Wine is made, one way or another, in every American state.
That said, it should be apparent that some states produce better wines than others.
California would be at the top of the list, of course, closely followed by Oregon and Washington.
One tier down, you’ll find New York, Virginia and Texas.
All of those states have success with the better known grape varieties, while mixing in a few “under the radar” grapes of their own.
In most other states, you’re more likely to encounter hybrids than vinifera varieties, as the growers and winemakers understand that it’s important to match the variety to the climate.
If you’d like to sample a mix of “usual suspects” and lesser known wines, consider attending the 2010 Southern New Mexico Wine Festival.
It’s scheduled over the upcoming Memorial Day weekend (May 29-31), and will take place at the Southern New Mexico Fairgrounds, located about 11 miles west of Las Cruces alongside Interstate-10.
The $15 entrance fee includes a souvenir glass, wine tasting and music. The Sunday headliner is Tribute2Tim, which is a Tim McGraw cover band.
To learn more about the festival, visit www.snmwinefestival.com or call 575-522-1232.

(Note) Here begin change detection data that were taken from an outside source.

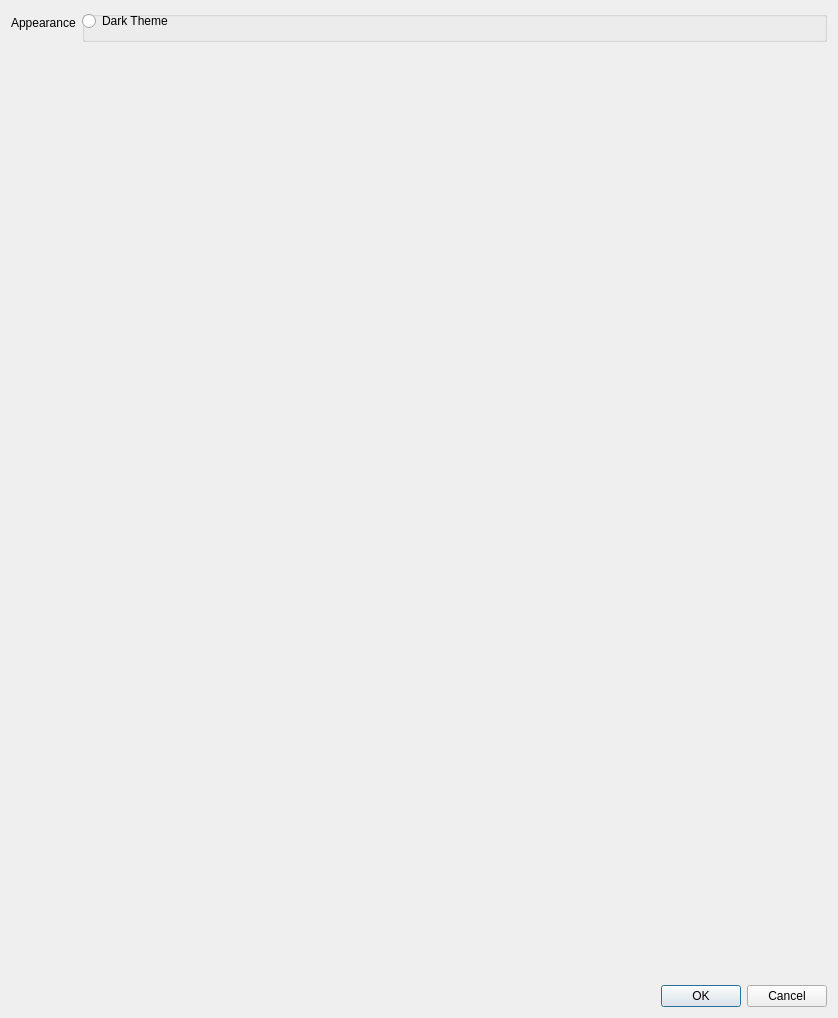
stroblme/UNote, file src/main/python/unote/ui/preferences_gui.ui: the form before one commit.
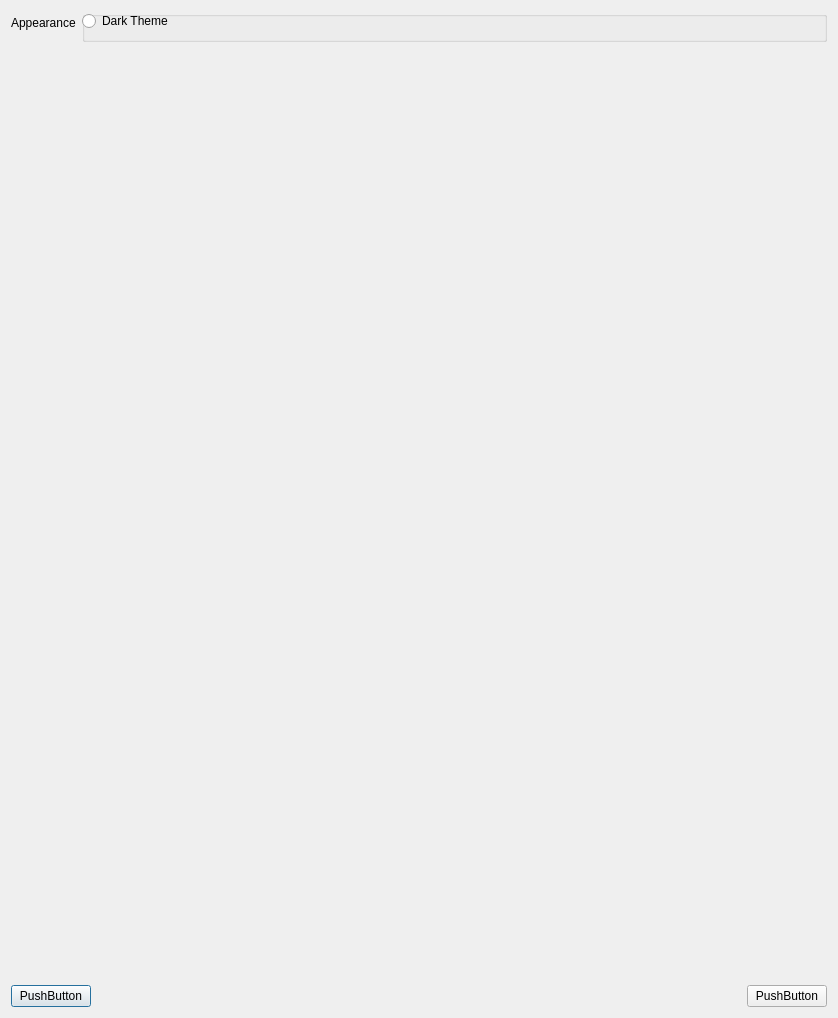
The form after the commit.

```diff
--- a/src/main/python/unote/ui/preferences_gui.ui
+++ b/src/main/python/unote/ui/preferences_gui.ui
@@ -16,6 +16,8 @@
   </property>
   <layout class="QVBoxLayout" name="verticalLayout">
    <item>
+    <layout class="QVBoxLayout" name="verticalLayout_3">
+     <item>
     <layout class="QFormLayout" name="formLayout">
      <item row="0" column="0">
       <widget class="QLabel" name="labelAppearance">
@@ -70,14 +72,50 @@
     </layout>
    </item>
    <item>
-    <widget class="QDialogButtonBox" name="buttonBox">
+      <spacer name="verticalSpacer">
+       <property name="orientation">
+        <enum>Qt::Vertical</enum>
+       </property>
+       <property name="sizeHint" stdset="0">
+        <size>
+         <width>20</width>
+         <height>40</height>
+        </size>
+       </property>
+      </spacer>
+     </item>
+     <item>
+      <layout class="QHBoxLayout" name="horizontalLayout_4">
+       <item>
+        <widget class="QPushButton" name="pushButton_2">
+         <property name="text">
+          <string>PushButton</string>
+         </property>
+        </widget>
+       </item>
+       <item>
+        <spacer name="horizontalSpacer">
      <property name="orientation">
       <enum>Qt::Horizontal</enum>
      </property>
-     <property name="standardButtons">
-      <set>QDialogButtonBox::Cancel|QDialogButtonBox::Ok</set>
-     </property>
-    </widget>
+         <property name="sizeHint" stdset="0">
+          <size>
+           <width>40</width>
+           <height>20</height>
+          </size>
+         </property>
+        </spacer>
+       </item>
+       <item>
+        <widget class="QPushButton" name="pushButton">
+         <property name="text">
+          <string>PushButton</string>
+         </property>
+        </widget>
+       </item>
+      </layout>
+     </item>
+    </layout>
    </item>
   </layout>
  </widget>
```
Left out of the diff: 35 changed lines with no effect on the pictures. Lines whose indentation alone changed are shown as unchanged.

And we’ll have much more on the New Mexico wine scene in an upcoming issue of The Grapevine, which will be available at www.vinesse.com/grapevine